The second chapter niggles at me the most. “The Running of the Rapids” was the chapter I enjoyed reading the most but the chapter that made the least sense to me. A recently single father takes his sons to an annual event in the town, wherein townmembers throw themselves into a rocky river and no one makes it out, drowning, smashing into rocks, bitten by snakes. I’ve reread it twice and while I like reading it, I wish I understood who or what the swimmers were meant to represent. We get a small sketch of each one, all vastly different people, and if they are to represent the various parts of the narrator’s psyche, then there was almost no sense in reading this book as no one makes it out alive. But perhaps I am thinking too hard. While experimental, this is still bizarro and perhaps meant to be absurdist, meaningless actions with meaningless consequences. But I don’t think so. Yet I also don’t know.

Should you read this book? I don’t know the answer to that either, but ideally I think I want you to read it so you can comment here and tell me what you thought of the book, maybe give me your insight. I don’t think you will regret reading it. I enjoyed reaching every chapter, each story, outrageous and fantastic, sly and clever, aching and bleeding. It’s hard as a person who reviews books to say that I liked something but am not entirely sure why, but that is the conclusion I reached with this book. I like it and that was enough. I suspect I will reread it again some time in the future and see what it says to me then.

She and I: A Fugue by Michael R. Brown

This post originally appeared on I Read Odd Books

Book: She and I: A Fugue

Author: Michael R. Brown

Type of Book: Fiction, experimental fiction, memoir

Why Do I Consider This Book Odd: The author and I “know” one another from butting heads in some blogging communities before I lost my will to argue online. We find the other extremely questionable in our approaches in political and social realms (he is an Objectivist Libertarian and I am a Bleeding Heart Liberal, each of us married to our own belief systems in a way that beggars belief to the other). I first encountered the author in a community devoted to stupid behavior online. Two years later, I forget how I did it, but I discovered his full name and the name of his book and to reward me for not being as much of an idiot as he initially judged me, he sent me a copy of the book. So that was a bit odd. Then the book itself proved to be an odd experience, to be sure.

Availability: Published in Petrarcha Press in 2009, you can get a copy here:

Comments: I debated on how to handle this book in my review. I was tempted to go with snark but I can’t. I may not pull any punches but I plan to be as honest and candid as I can while I explain why this book is one of the worst books I have ever read. In a way, being snarky and comedic might be stomached easier because they are easier to dismiss. “Oh, a liberal clown didn’t like my book, lol.” I also tell myself that there is nothing unkind in complete honesty.

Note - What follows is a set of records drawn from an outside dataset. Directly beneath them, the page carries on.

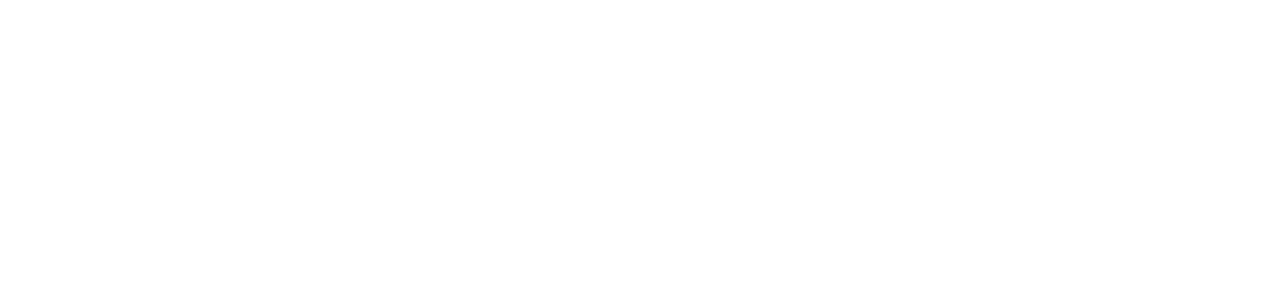
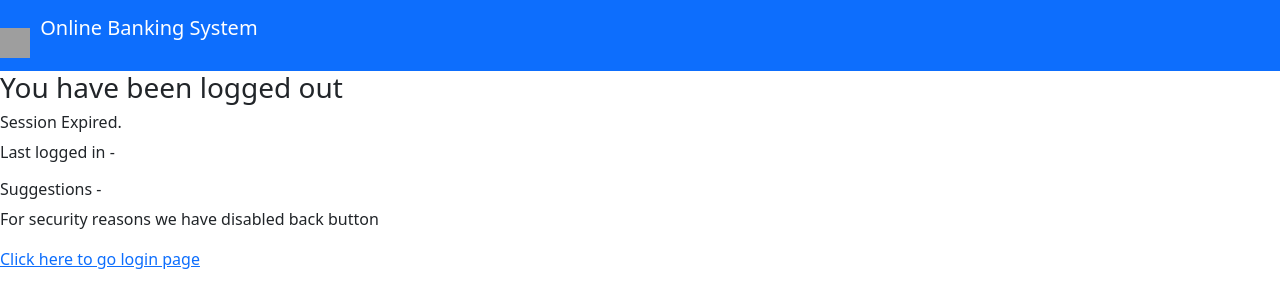
Before and after one commit to mayuri9702/OnlineBankSystem, a React (Create React App) app in the folder online-bank-system/: page /sessionExpired in a window 1280 px wide. Before the commit this address had no page. Shown: the top 308 px of the page. Built offline with nearby package versions, Linux system fonts and the light colour scheme; grey boxes are pictures that could not be loaded.

Commit message:
session expired done

```diff
--- a/online-bank-system/src/App.js
+++ b/online-bank-system/src/App.js
@@ -13,6 +13,7 @@
 import {InitiateTransaction} from './components/InitiateTransaction';
 import {TransferSuccess} from './components/TransferSuccess';
 import {NewUser} from './components/NewUser';
+import {SessionExpired} from './components/SessionExpired'
 import './App.css';
 import React from 'react';
 
@@ -35,6 +36,7 @@
       <Route exact path='/fundTransfer/initiateTransaction' element={<InitiateTransaction/>}/>
       <Route exact path='/transferSuccess' element={<TransferSuccess/>}/>
       <Route exact path='/newUser' element={<NewUser/>}/>
+      <Route exact path='/sessionExpired' element={<SessionExpired/>}/>
     </Routes>
 
    </Router>
--- a/online-bank-system/src/components/SessionExpired.js
+++ b/online-bank-system/src/components/SessionExpired.js
@@ -2,6 +2,23 @@
 
 export const SessionExpired = () =>{
     return(
+        <div>
+            <nav class="navbar navbar-expand-sm bg-primary navbar-dark">
+                <a class="navbar-brand">
+                <img src="https://o.remove.bg/downloads/6049c90f-798a-42b4-a380-86d6f331d02a/pngtree-vector-internet-banking-icon-png-image_755759-removebg-preview.png" width="30" height="30" class="d-inline-block align-top" alt="">
+                </img> Online Banking System</a>
+            </nav>
+            <div style={{justifyContent:'center'}}>
+                <h3>You have been logged out</h3>
+
+                <h6>Session Expired.</h6>
+                <p>Last logged in - </p>
+                <h6>Suggestions - </h6>
+                <p>For security reasons we have disabled back button</p>
+                <a href="/login">Click here to go login page</a>
+            </div>
+
+        </div>
 
     )
 }
```
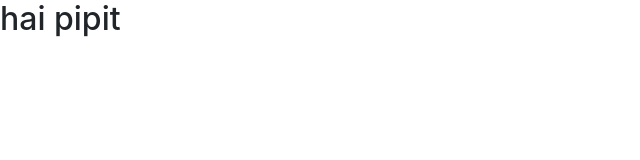
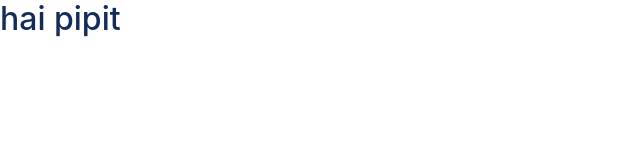
Before and after one commit to indrayanipitri/bwa-mern-20, a React (Create React App) app: page / in a window 1280 px wide. Shown: the top 160 px of the page, without its empty margins (0-640 px from the left). Built offline with nearby package versions, Linux system fonts and the light colour scheme.

Commit message:
setup color

```diff
--- a/src/assets/scss/_variables.scss
+++ b/src/assets/scss/_variables.scss
@@ -14,7 +14,7 @@ $gray-500: #adb5bd !default;
 $gray-600: #6c757d !default;
 $gray-700: #495057 !default;
 $gray-800: #343a40 !default;
-$gray-900: #212529 !default;
+$gray-900: #152C5B !default;
 $black:    #000 !default;
 
 $grays: () !default;
@@ -34,7 +34,7 @@ $grays: map-merge(
 );
 
 $blue:    #007bff !default;
-$indigo:  #6610f2 !default;
+$indigo:  #3252DF !default;
 $purple:  #6f42c1 !default;
 $pink:    #e83e8c !default;
 $red:     #dc3545 !default;
@@ -64,8 +64,8 @@ $colors: map-merge(
   $colors
 );
 
-$primary:       $blue !default;
-$secondary:     $gray-600 !default;
+$primary:       $indigo !default;
+$secondary:     $gray-900 !default;
 $success:       $green !default;
 $info:          $cyan !default;
 $warning:       $yellow !default;
--- a/src/assets/scss/style.scss
+++ b/src/assets/scss/style.scss
@@ -42,3 +42,10 @@
 @import "spinners";
 @import "utilities";
 @import "print";
+
+.brand-text-icon {
+    font-family: 'Poppins', sans-serif;
+    font-size: 20px;
+    font-weight: 500;
+    color: $primary;
+}
--- a/src/assets/scss/utilities/_text.scss
+++ b/src/assets/scss/utilities/_text.scss
@@ -48,6 +48,14 @@
   @include text-emphasis-variant(".text-#{$color}", $value, true);
 }
 
+@each $color, $value in $colors {
+  @include text-emphasis-variant(".text-#{$color}", $value, true);
+}
+
+@each $color, $value in $grays {
+  @include text-emphasis-variant(".text-grey#{$color}", $value, true);
+}
+
 .text-body { color: $body-color !important; }
 .text-muted { color: $text-muted !important; }
 
```
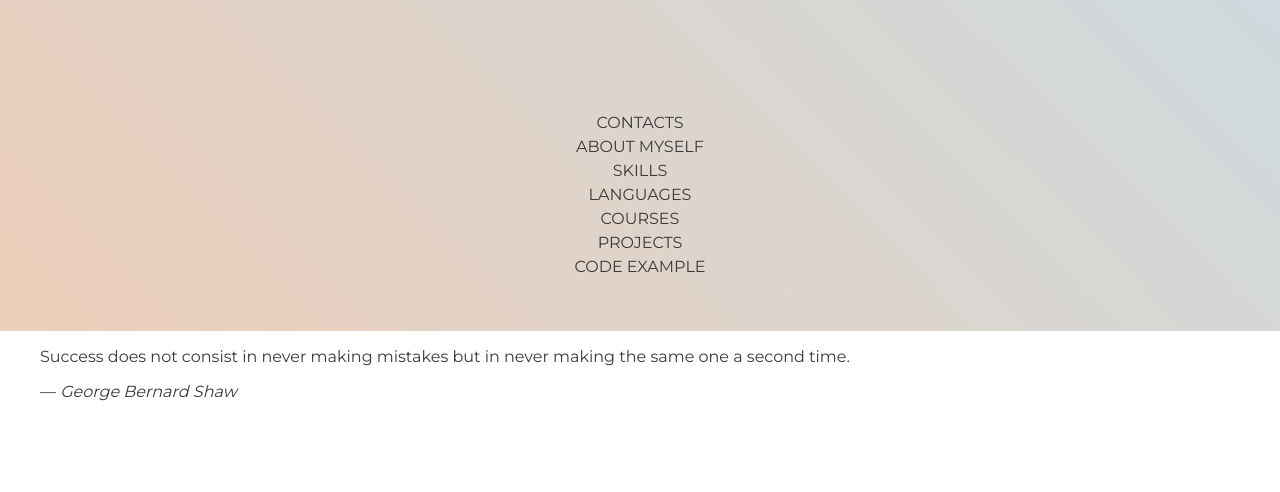
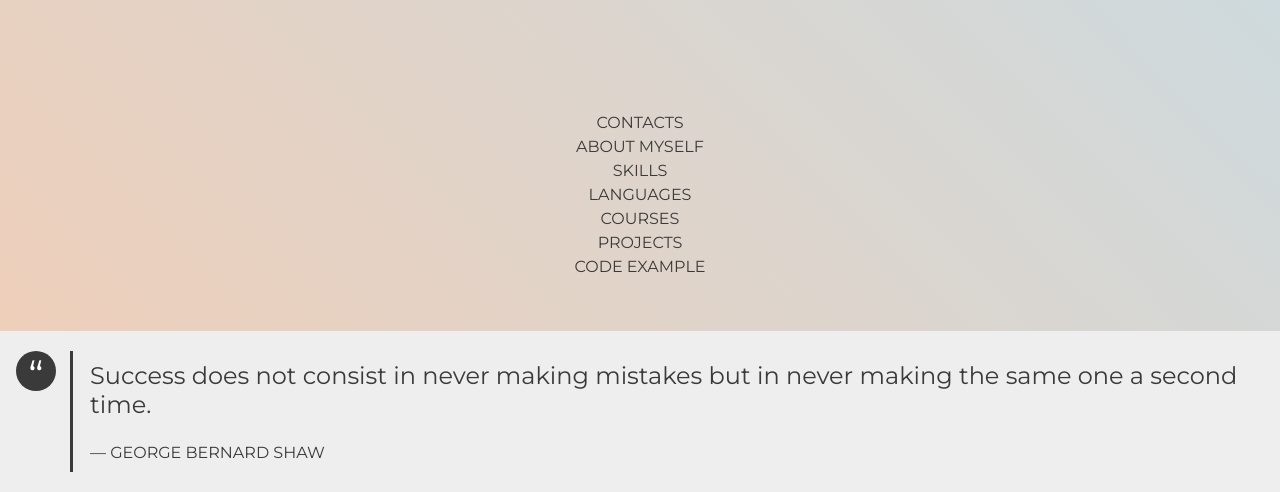
Before and after one commit to Alyaska53/rsschool-cv-2021, a plain HTML site: page index.html in a window 1280 px wide. Shown: the part 469-961 px from the top of the page. Before the commit the page ends 886 px from the top, so only its background shows below. Drawn offline with Linux system fonts and the light colour scheme; a small style sheet from the web is missing.

Commit message:
feat: style file with qoute styles

```diff
--- a/style.css
+++ b/style.css
@@ -76,3 +76,52 @@ a:hover {
   text-decoration: none;
   text-transform: uppercase;
 }
+
+.main {
+	background-color: #ece8e6;
+}
+
+blockquote {
+  margin: 0;
+  background: #eeeeee;
+  color: #3a3a3a;
+  padding: 30px 30px 30px 90px;
+  position: relative;
+  }
+
+blockquote:before {
+  content: '\201C';
+  position: absolute;
+  top: 20px;
+  left: 16px;
+  color: #ffffff;
+  width: 40px;
+  height: 40px;
+  border-radius: 50%;
+  background: #3a3a3a;
+  font-size: 40px;
+  font-weight: 500;
+  text-align: center;
+  line-height: 50px;
+  }
+
+blockquote:after {
+  content: '';
+  width: 3px;
+  background: #3a3a3a;
+  position:absolute;
+  left: 70px;
+  top: 20px;
+  bottom: 20px;
+  }
+
+blockquote p {
+  margin-top: 0;
+  font-size: 24px;
+  font-weight: 300;
+}
+
+blockquote cite {
+  font-style: normal;
+  text-transform: uppercase;
+}
```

So since I am being honest, I need to say outright that this is an awful book. It is awful for many reasons and I am going to discuss all those reasons. It may seem like overkill, but when you don’t like the author, it’s too easy to say, “It sucked, take my word for it.” I don’t want you to take my word for it. I want to give you all the evidence that led me to the conclusions I reached. I don’t want anyone to walk away from this far-too-long review and think I dismissed the book because I would rather be buried alive with a full bladder than ever again read Ayn Rand or listen to one of her devotees go on at length.

This is the longest discussion I have written to date and am putting the bulk of it under the jump.